I was contacted quite some time ago by Nelson Ruiz of MoyaRuiz Cigars, asking if I would like to try their new La Jugada Prieto. Of course I said yes, and he subsequently provided a couple of samples. During the intervening days since those were sent, I have been saving them while trying to schedule he and partner Danny Ruiz on an episode of Half Ashed. We haven’t been able to make that happen as of yet, so I wanted to go ahead and publish this review. While the pictured cigar is one that Nelson provided, I have to admit I have bought and enjoyed a number of these on recent trips to South Florida from Cuenca and Charmed Leaf – so I am now quite familiar with La Jugada.
The La Jugada Prieto is manufactured for MoyaRuiz by Erik Espinosa at his La Zona factory in Esteli, Nicaragua.

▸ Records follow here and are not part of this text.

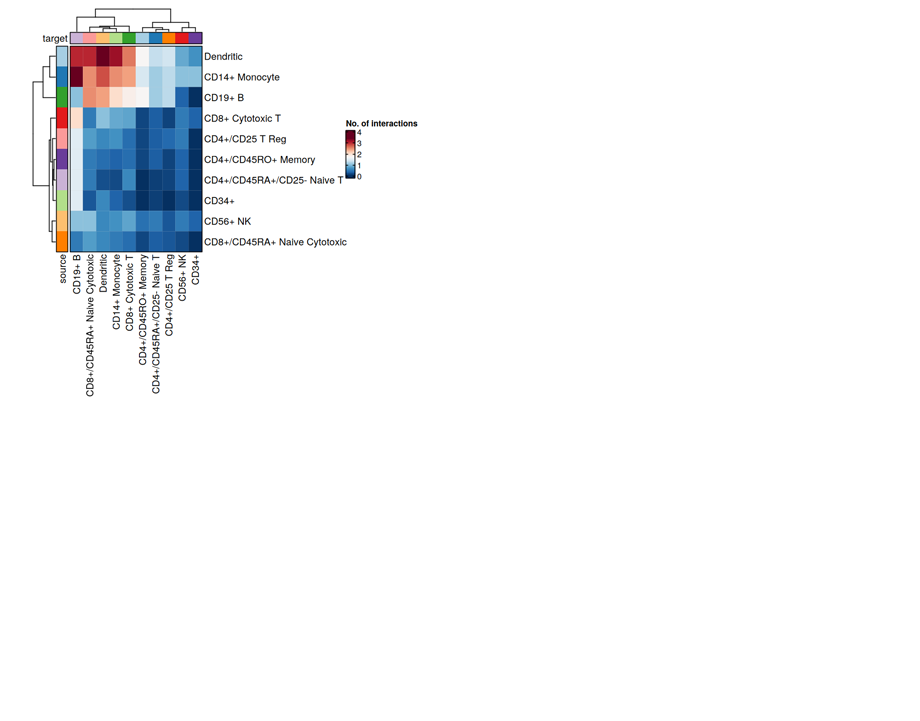
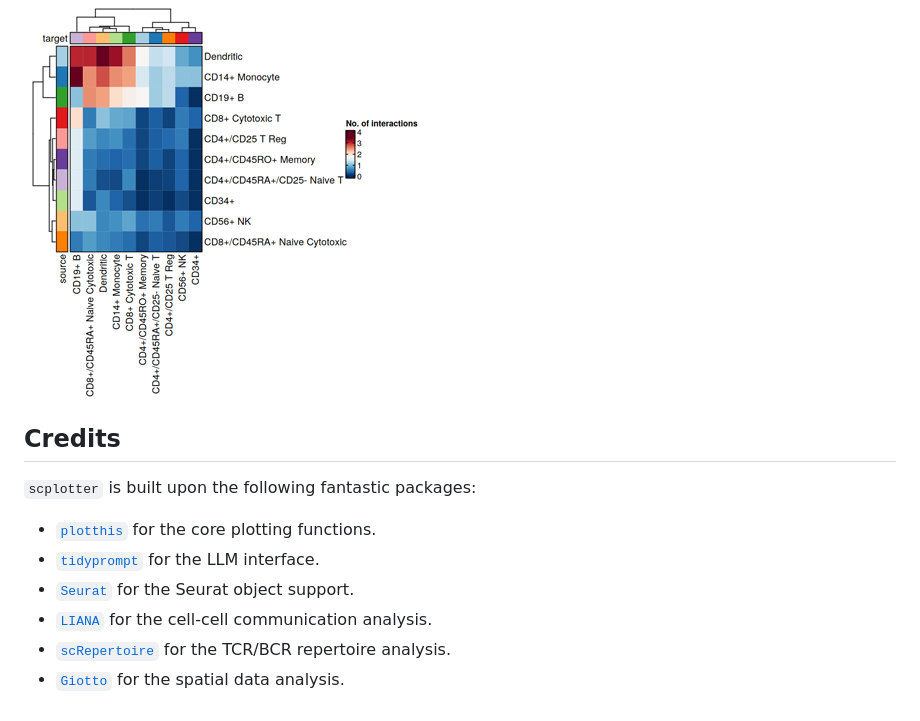
Before and after one commit to pwwang/scplotter, a Markdown page: README.md, the part around one of its changes. GitHub-like rendering; blank space fills up the shorter version.

Commit message:
docs(README): update credits section with additional packages
- Added `LIANA` for cell-cell communication analysis
- Added `scRepertoire` for TCR/BCR repertoire analysis
- Added `Giotto` for spatial data analysis

```diff
--- a/README.md
+++ b/README.md
@@ -86,6 +86,17 @@ chat$ask("Do a heatmap instead")
 
 ![](./man/figures/scplotter-chat2.png)
 
+## Credits
+
+`scplotter` is built upon the following fantastic packages:
+
+- [`plotthis`][1] for the core plotting functions.
+- [`tidyprompt`][21] for the LLM interface.
+- [`Seurat`][25] for the Seurat object support.
+- [`LIANA`][26] for the cell-cell communication analysis.
+- [`scRepertoire`][27] for the TCR/BCR repertoire analysis.
+- [`Giotto`][28] for the spatial data analysis.
+
 
 [1]: https://github.com/pwwang/plotthis
 [2]: https://pwwang.github.io/scplotter/reference/CellVelocityPlot.html
```
Also changed, not shown: other parts of README.md (+5 -0 lines).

It features a San Andres wrapper, cloaking a Nicaraguan binder and filler blend. Today’s cigar is the robusto (5″X52), but the La Jugada is also available in a Belicoso (6.125″ X52), Toro (6″X52), Double Corona (7.5″ X 49), and “Ancho” (6″X60). The line retails for approximately $6.50-$8.80 in the Florida market.

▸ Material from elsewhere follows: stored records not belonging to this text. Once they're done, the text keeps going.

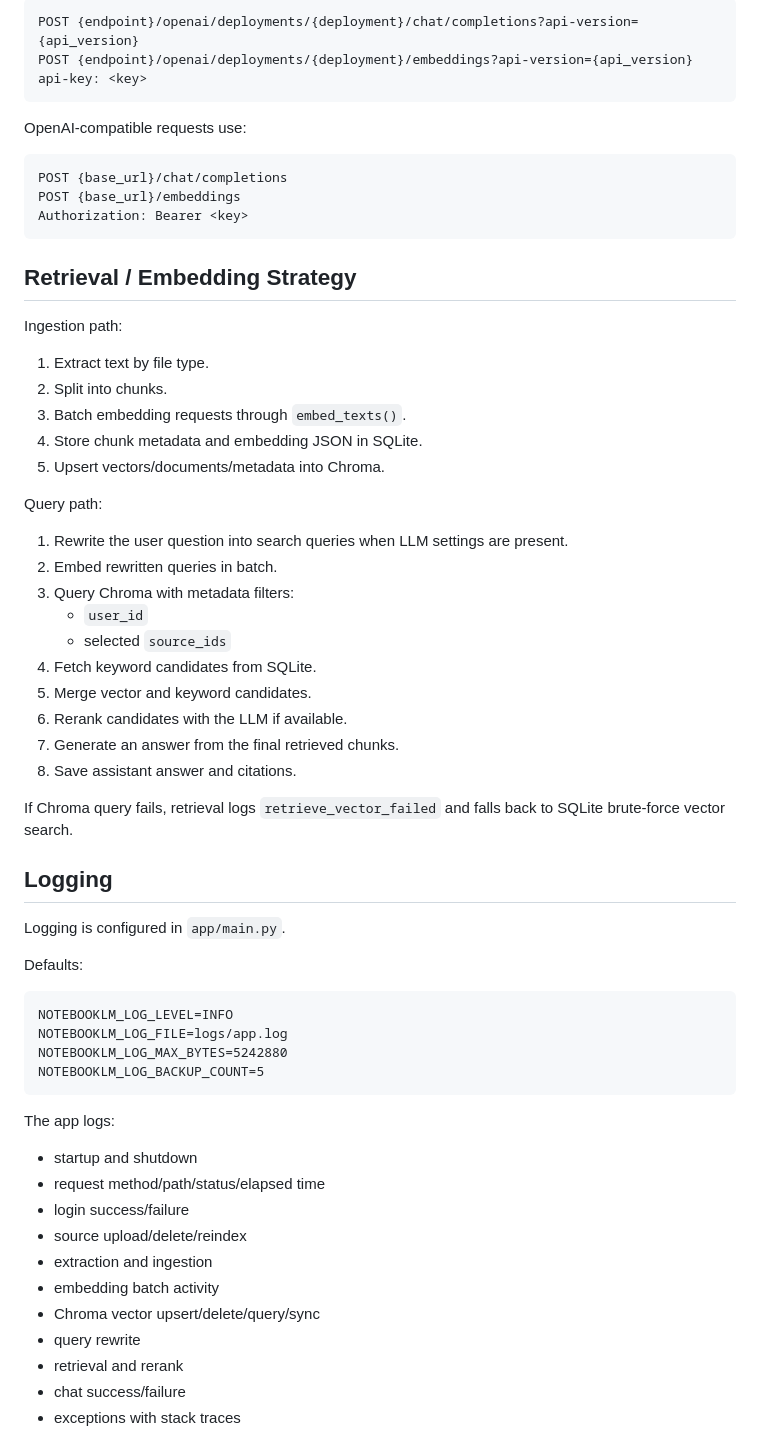
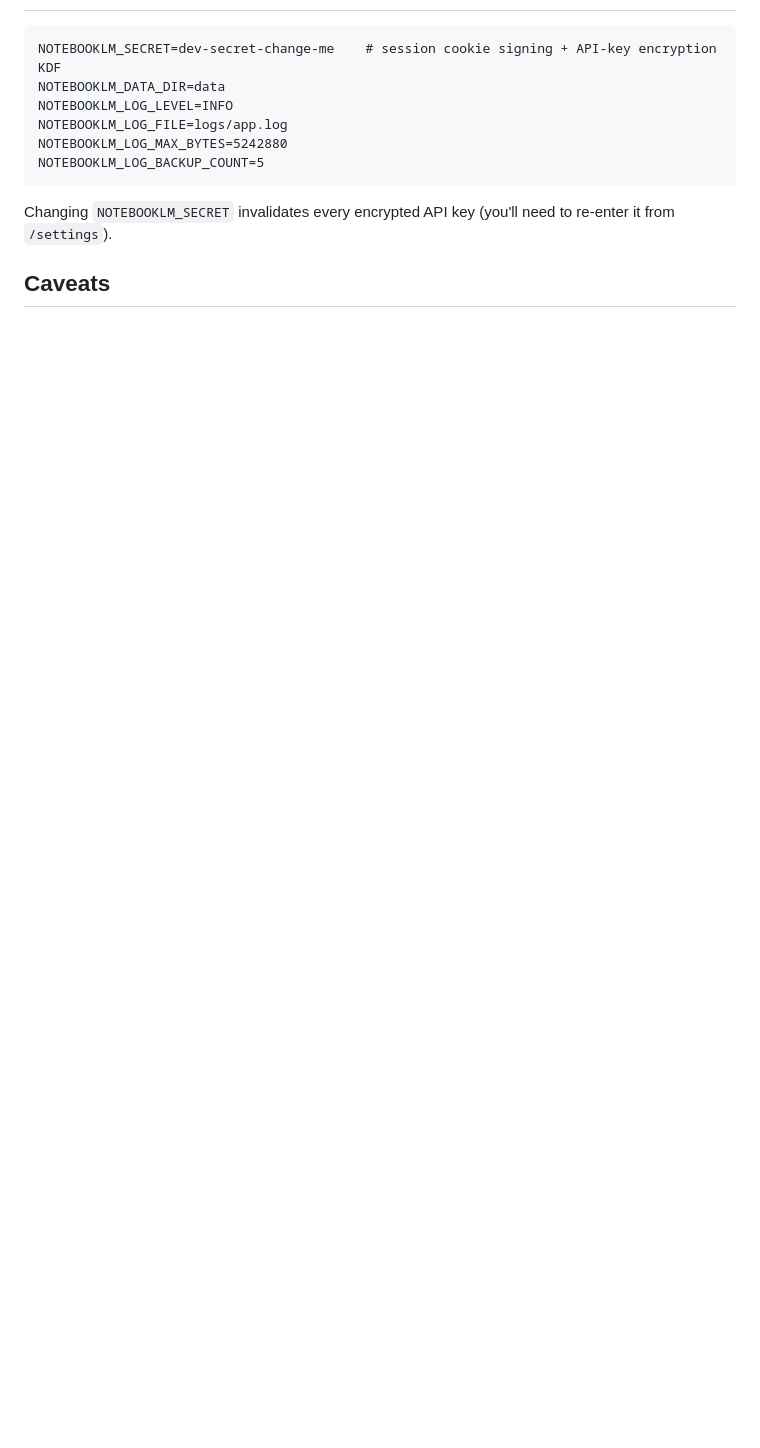
Before and after one commit to hojatw/rag-notebook, a Markdown page: handover.md, the part around one of its changes. GitHub-like rendering; blank space fills up the shorter version.

````diff
--- a/handover.md
+++ b/handover.md
@@ -203,66 +118,12 @@ Azure requests use:
-```text
-POST {endpoint}/openai/deployments/{deployment}/chat/completions?api-version={api_version}
-POST {endpoint}/openai/deployments/{deployment}/embeddings?api-version={api_version}
-api-key: <key>
-```
-
-OpenAI-compatible requests use:
-
-```text
-POST {base_url}/chat/completions
-POST {base_url}/embeddings
-Authorization: Bearer <key>
-```
-
-## Retrieval / Embedding Strategy
-
-Ingestion path:
-
-1. Extract text by file type.
-2. Split into chunks.
-3. Batch embedding requests through `embed_texts()`.
-4. Store chunk metadata and embedding JSON in SQLite.
-5. Upsert vectors/documents/metadata into Chroma.
-
-Query path:
-
-1. Rewrite the user question into search queries when LLM settings are present.
-2. Embed rewritten queries in batch.
-3. Query Chroma with metadata filters:
-   - `user_id`
-   - selected `source_ids`
-4. Fetch keyword candidates from SQLite.
-5. Merge vector and keyword candidates.
-6. Rerank candidates with the LLM if available.
-7. Generate an answer from the final retrieved chunks.
-8. Save assistant answer and citations.
-
-If Chroma query fails, retrieval logs `retrieve_vector_failed` and falls back to SQLite brute-force vector search.
-
-## Logging
-
-Logging is configured in `app/main.py`.
-
-Defaults:
-
-```text
+NOTEBOOKLM_SECRET=dev-secret-change-me    # session cookie signing + API-key encryption KDF
+NOTEBOOKLM_DATA_DIR=data
 NOTEBOOKLM_LOG_LEVEL=INFO
 NOTEBOOKLM_LOG_FILE=logs/app.log
 NOTEBOOKLM_LOG_MAX_BYTES=5242880
 NOTEBOOKLM_LOG_BACKUP_COUNT=5
 ```
 
-The app logs:
+Changing `NOTEBOOKLM_SECRET` invalidates every encrypted API key (you'll need to re-enter it from `/settings`).
 
-- startup and shutdown
-- request method/path/status/elapsed time
-- login success/failure
-- source upload/delete/reindex
-- extraction and ingestion
-- embedding batch activity
-- Chroma vector upsert/delete/query/sync
-- query rewrite
-- retrieval and rerank
-- chat success/failure
-- exceptions with stack traces
+## Caveats
 
````
Also changed, not shown: other parts of handover.md (+96 -198 lines).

The wrapper is a lovely, evenly colored, dark brown. It carries minor tooth, and is dry to the touch – with some examples I’ve smoked being noticeably more oily than others. Moderate veins are typical, with the seams being almost indiscernible. Construction has been very good across the board, with no soft spots. The pack is usually dense to the touch on these, but I must admit I have had no issues with draw. The draw has been consistently deliberate but free – well within the normal desirable range
Prelight, both the aroma and draw provide some hints of hay, a distinct bit of earthiness, and a slight cedary finish. Today’s cigar offers some slight resistance to lighting, but lit evenly once it took off. The initial flavors are a good bit more creamy than I would normally expect in a Nicaraguan/San Andres mix, with a clear dark chocolate-reminiscent finish. Some sweet cocoa peaks it head out in these early minutes, but by the 1/2″ mark the dark chocolate has taken the front seat. There is a moderate amount of spice, experienced most on the retrohale. This is an interesting interplay, and reminds me of chilied dark chocolate. Again, this is far more relatable through the retrohale rather than simply on the palate.
Going into the second third of the La Jugada, the flavors remain within the same “family,” but take on just a bit of an edge – more akin to a chocolate influenced espresso than the straightforward chocolate earlier noted. The burn has been very good, with only a slight touchup during this second portion of the smoke. This would likely have self-corrected, but I am sometimes overzealous in maintaining the burnline.
As I approach the final stretch of the La Jugada, it has grown more sedate. I would place it firmly into the “medium” range of the strength spectrum, yet full-flavored. With the calming, or smoothing, of the flavors in this final portion, I get more of a toasty, leathery taste profile. This is a nice coda to the cigar, as it winds down and tells me it’s finished
After having smoked quite a few of these cigars, I find myself feeling a need to keep these in the stable for when the mood hits to have a San Andres-wrapped cigar – which has turned into a significant trend for me. With so many recent releases featuring this leaf, a remarkable percentage of them have found their way into my humidor and my appreciation for it has grown considerably. The La Jugada is no exception. As has been the case with several of La Zona-produced sticks I’ve tried, the construction has been spectacular, flavors enjoyable, and pricing within the “sweet spot.” While I don’t assign numeric scores for cigars I review, the La Jugada would rank highly if I were to do so. I wouldn’t hesitate (and haven’t) to keep some around. They have earned a place in my buying habits whenever I visit South Florida. For fans of the cocoa and dark chocolate sweetness found in quality San Andres wrapper, this is a must-try. Highly recommended.